▸ **AIM OF THE EXERCISE**
Below are the records; copy each line in which "tooltip" occurs.

▸ **Web document revisions**
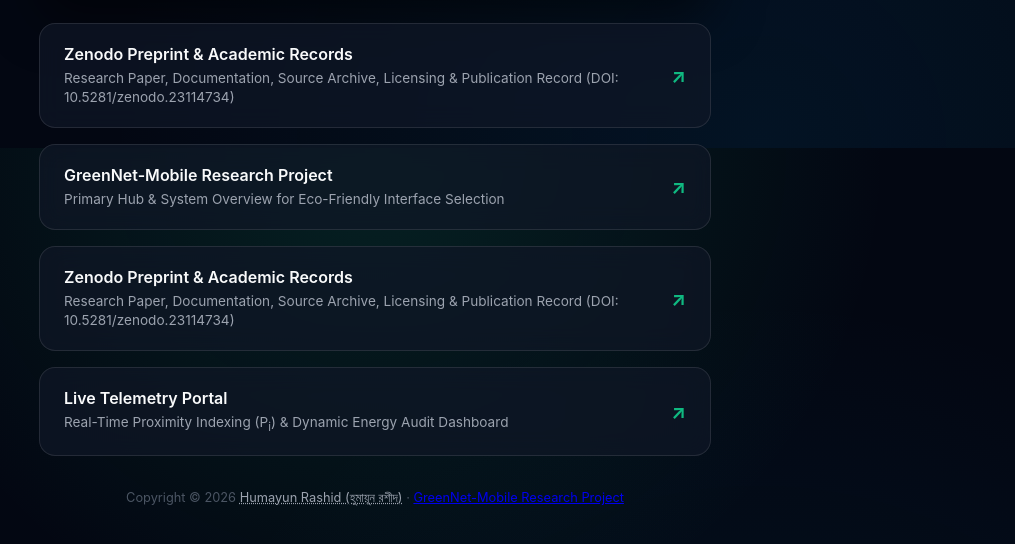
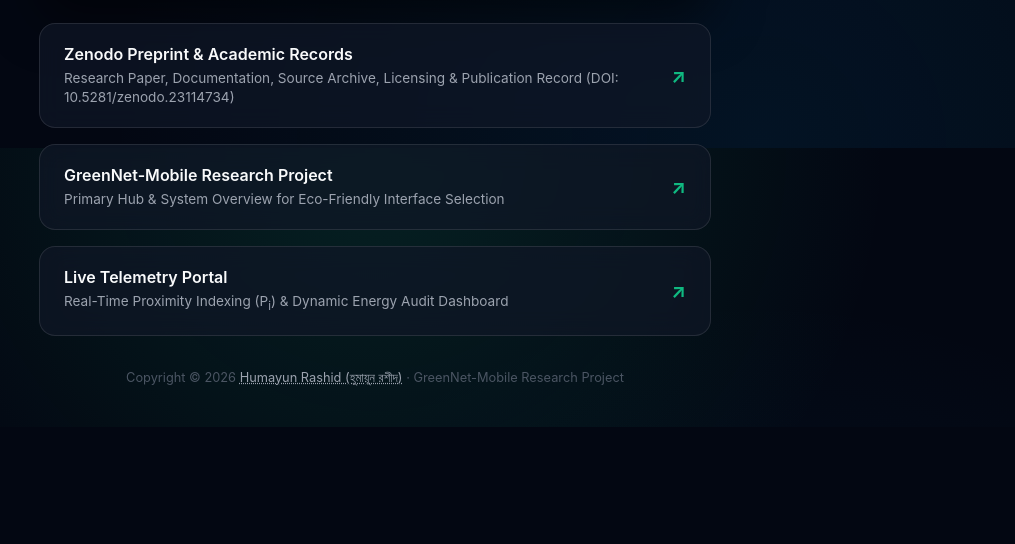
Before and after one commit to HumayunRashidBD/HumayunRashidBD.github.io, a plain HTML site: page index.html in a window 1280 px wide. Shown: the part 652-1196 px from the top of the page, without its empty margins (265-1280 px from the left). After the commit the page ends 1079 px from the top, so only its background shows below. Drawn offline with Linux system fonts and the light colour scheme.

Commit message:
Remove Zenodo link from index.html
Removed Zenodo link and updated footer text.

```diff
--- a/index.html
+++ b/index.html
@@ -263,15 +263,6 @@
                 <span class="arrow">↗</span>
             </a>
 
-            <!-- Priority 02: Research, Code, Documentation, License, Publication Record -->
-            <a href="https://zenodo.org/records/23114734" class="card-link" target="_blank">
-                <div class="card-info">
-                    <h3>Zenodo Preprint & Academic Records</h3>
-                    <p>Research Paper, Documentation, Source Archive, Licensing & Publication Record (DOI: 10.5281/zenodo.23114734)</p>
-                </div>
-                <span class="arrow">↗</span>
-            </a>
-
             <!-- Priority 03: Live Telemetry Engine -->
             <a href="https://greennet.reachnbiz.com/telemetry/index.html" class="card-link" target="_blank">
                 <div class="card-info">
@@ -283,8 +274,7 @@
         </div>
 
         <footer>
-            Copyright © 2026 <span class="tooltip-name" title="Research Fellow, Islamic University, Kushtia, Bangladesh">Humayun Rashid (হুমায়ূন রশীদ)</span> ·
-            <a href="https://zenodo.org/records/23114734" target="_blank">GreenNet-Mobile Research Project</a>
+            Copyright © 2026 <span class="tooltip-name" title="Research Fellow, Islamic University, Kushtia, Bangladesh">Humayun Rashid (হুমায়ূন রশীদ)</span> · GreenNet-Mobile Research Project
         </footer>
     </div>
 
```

▸ **TASK RESPONSE**
-            Copyright © 2026 <span class="tooltip-name" title="Research Fellow, Islamic University, Kushtia, Bangladesh">Humayun Rashid (হুমায়ূন রশীদ)</span> ·
+            Copyright © 2026 <span class="tooltip-name" title="Research Fellow, Islamic University, Kushtia, Bangladesh">Humayun Rashid (হুমায়ূন রশীদ)</span> · GreenNet-Mobile Research Project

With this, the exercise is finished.